The EIB was pretty much a simple Ponzi scheme in the end, but as an out of game service, it held interesting promise. Most people involved were just thinking, "oh, absurd interest at the end of the week" and they pretty much deserved to be scammed for being greedy imbeciles. There are lots of other Initial Public Offers or other investment opportunities in legit EVE businesses which are worthwhile, but which generally pay at a reasonable rate. Some of these OOG or ingame services are innovative and expand the possibilities of gameplay. These are to be welcomed. I myself was interested in the EIB simply because I thought it would give me more tools to make trades.

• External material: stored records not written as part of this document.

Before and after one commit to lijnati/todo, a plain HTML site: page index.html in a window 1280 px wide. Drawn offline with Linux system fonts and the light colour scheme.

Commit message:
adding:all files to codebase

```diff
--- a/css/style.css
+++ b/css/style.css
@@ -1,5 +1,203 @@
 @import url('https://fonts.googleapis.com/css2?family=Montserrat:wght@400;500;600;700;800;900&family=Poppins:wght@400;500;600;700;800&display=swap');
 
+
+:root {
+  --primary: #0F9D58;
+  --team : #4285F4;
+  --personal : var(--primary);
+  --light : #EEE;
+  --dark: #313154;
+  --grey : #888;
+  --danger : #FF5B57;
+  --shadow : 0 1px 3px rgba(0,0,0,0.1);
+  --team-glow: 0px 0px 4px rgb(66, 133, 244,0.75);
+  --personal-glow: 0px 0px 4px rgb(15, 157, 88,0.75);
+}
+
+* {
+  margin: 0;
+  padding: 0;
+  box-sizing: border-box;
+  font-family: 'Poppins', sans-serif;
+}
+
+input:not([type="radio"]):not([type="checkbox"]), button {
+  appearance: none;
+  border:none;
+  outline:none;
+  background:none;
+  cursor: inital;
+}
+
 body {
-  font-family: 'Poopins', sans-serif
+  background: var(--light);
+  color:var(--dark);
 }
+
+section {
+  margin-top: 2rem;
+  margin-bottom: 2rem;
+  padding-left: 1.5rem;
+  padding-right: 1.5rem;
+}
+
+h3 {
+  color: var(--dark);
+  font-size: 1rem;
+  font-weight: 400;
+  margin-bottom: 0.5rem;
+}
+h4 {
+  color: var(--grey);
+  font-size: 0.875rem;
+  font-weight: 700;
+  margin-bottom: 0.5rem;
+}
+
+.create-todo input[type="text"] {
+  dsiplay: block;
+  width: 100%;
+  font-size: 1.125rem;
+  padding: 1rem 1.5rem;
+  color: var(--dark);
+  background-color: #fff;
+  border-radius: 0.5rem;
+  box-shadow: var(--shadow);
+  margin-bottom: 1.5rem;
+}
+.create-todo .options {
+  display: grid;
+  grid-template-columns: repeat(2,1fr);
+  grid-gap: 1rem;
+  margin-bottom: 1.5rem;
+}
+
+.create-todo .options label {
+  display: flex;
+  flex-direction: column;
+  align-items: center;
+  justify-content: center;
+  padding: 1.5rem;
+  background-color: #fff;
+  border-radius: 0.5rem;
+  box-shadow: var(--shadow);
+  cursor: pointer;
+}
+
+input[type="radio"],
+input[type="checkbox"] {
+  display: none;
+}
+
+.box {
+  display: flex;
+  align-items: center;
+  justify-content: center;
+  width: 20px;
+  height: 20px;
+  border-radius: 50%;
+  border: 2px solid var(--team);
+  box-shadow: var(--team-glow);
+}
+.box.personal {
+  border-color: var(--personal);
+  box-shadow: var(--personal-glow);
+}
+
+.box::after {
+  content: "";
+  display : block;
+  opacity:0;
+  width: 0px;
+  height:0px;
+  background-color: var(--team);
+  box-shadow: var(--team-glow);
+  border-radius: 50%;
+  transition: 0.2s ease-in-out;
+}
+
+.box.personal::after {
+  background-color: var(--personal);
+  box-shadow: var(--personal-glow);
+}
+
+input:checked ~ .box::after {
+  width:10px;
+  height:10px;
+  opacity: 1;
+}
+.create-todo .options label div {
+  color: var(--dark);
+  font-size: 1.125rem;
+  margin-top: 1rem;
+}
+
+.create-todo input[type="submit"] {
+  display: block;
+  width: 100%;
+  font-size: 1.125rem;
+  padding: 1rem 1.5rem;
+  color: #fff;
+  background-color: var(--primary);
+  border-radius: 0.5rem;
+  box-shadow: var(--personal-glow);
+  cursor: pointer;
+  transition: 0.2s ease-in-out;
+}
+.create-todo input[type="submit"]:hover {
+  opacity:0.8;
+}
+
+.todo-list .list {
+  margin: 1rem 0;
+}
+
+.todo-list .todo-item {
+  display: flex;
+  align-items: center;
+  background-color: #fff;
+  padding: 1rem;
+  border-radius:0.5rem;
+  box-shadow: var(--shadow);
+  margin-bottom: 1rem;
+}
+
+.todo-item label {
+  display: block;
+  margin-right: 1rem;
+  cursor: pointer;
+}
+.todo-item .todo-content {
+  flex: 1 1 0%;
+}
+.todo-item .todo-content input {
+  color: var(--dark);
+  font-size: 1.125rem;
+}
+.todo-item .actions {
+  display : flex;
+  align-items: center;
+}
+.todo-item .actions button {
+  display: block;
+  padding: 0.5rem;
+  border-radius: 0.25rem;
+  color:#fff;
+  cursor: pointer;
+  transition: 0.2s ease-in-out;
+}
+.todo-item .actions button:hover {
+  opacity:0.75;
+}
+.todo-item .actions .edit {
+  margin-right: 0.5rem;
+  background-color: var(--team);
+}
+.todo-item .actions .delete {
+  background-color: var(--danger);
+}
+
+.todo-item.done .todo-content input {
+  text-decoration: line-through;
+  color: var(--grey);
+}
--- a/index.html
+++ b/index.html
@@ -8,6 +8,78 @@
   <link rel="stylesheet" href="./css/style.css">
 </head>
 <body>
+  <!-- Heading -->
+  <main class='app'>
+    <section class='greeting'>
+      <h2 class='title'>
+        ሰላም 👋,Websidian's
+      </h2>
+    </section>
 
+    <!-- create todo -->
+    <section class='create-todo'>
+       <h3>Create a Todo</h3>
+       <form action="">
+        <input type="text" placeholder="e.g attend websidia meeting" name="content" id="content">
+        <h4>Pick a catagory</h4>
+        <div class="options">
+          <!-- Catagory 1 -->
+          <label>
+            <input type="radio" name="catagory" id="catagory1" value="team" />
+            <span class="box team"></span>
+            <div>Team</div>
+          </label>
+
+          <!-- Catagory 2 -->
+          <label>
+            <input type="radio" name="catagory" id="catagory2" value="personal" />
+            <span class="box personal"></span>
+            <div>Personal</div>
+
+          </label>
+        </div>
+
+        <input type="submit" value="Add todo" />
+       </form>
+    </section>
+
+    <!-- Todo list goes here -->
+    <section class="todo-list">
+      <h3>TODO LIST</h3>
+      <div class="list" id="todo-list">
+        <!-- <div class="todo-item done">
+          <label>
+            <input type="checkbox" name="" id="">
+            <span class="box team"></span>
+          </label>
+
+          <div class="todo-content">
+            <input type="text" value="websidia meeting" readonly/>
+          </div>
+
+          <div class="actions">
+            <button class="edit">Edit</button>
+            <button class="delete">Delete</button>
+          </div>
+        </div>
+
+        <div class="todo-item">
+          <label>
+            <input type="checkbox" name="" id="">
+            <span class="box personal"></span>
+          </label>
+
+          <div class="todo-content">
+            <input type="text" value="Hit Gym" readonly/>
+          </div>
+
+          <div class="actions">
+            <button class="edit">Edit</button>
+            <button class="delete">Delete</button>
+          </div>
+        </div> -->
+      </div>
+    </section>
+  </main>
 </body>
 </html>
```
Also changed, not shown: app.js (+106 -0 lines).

I didn't invest in the project, but I did attempt to use the service to see if it would be useful later on. That money is probably gone although the remaining members of EIB are liquidating assets to return to clients. That money is gone, but I don't really mind. I know to keep my assets in diversified portfolios in case of risk. That loss was a measured risk and doesn't really cripple my enterprises at all. I will not be seeking it back. That was my little sprig of figs, and it's what you use to determine whether a group of players are on the level or not. If I'd invested, there was always the possibility that the organization could go bottom-up even with the most well-meaning of project managers.
You talk about value being stolen or lost in the game.. value had to be
created in the first place, and then agreed upon. Because people play
EVE for what it is, sometimes the time in that space has value, but
it's a contingent value that relies upon EVE remaining what it is. All
gain is relational. All assets and reputation are merely tools to get
others to do something similar to what you want. Because there are no
safety nets, reputation is the most valuable commodity in our little
You don't even have to scam to do things that are horrible to people. If you're into the RP of EVE, nobody is innocent. You can target miners or industrialists, or hire other people to do the same on an anonymous basis. You can be a gangster or a predatory lender, or be a ceo that takes in new players and basically farms them because of their generous and eager nature. All completely acceptable and in some cases, so common the players in question won't even mind or realize what's what. A huge swath of the playerbase has no imagination to do more than grind npcs or go semi-afk next to asteroids. Plenty of alliances use their members as a meal ticket with only the promise of npcs for the man hours they extract from them. Why should you feel bad about taking advantage of them? What ground do you stand on to condemn anyone else for doing so? Now if it's profitable to hunt them down, well go for it. However, you are probably going to make more money through a successful entrepreneurial venture that gives thoughtful and profit-oriented clients the ability to make more money if they pay you. They will walk a tightrope with no net if the potential reward is out there. They'll take a risk on the basis of [i]real[/i] trust.
What sort of ventures are these? Well, when you get right down to it, new ventures are concieved everyday to make the life of an average player easier or more efficient through organization and specialization. The limit really stops at the player's imagination. Real entrepreneurs are like artists though. If you have the talent but not the vision, you're just going to emulate others. If you have the vision, and not the talent, then nobody is going to hear you. If you have both, then fate takes a hard look at you.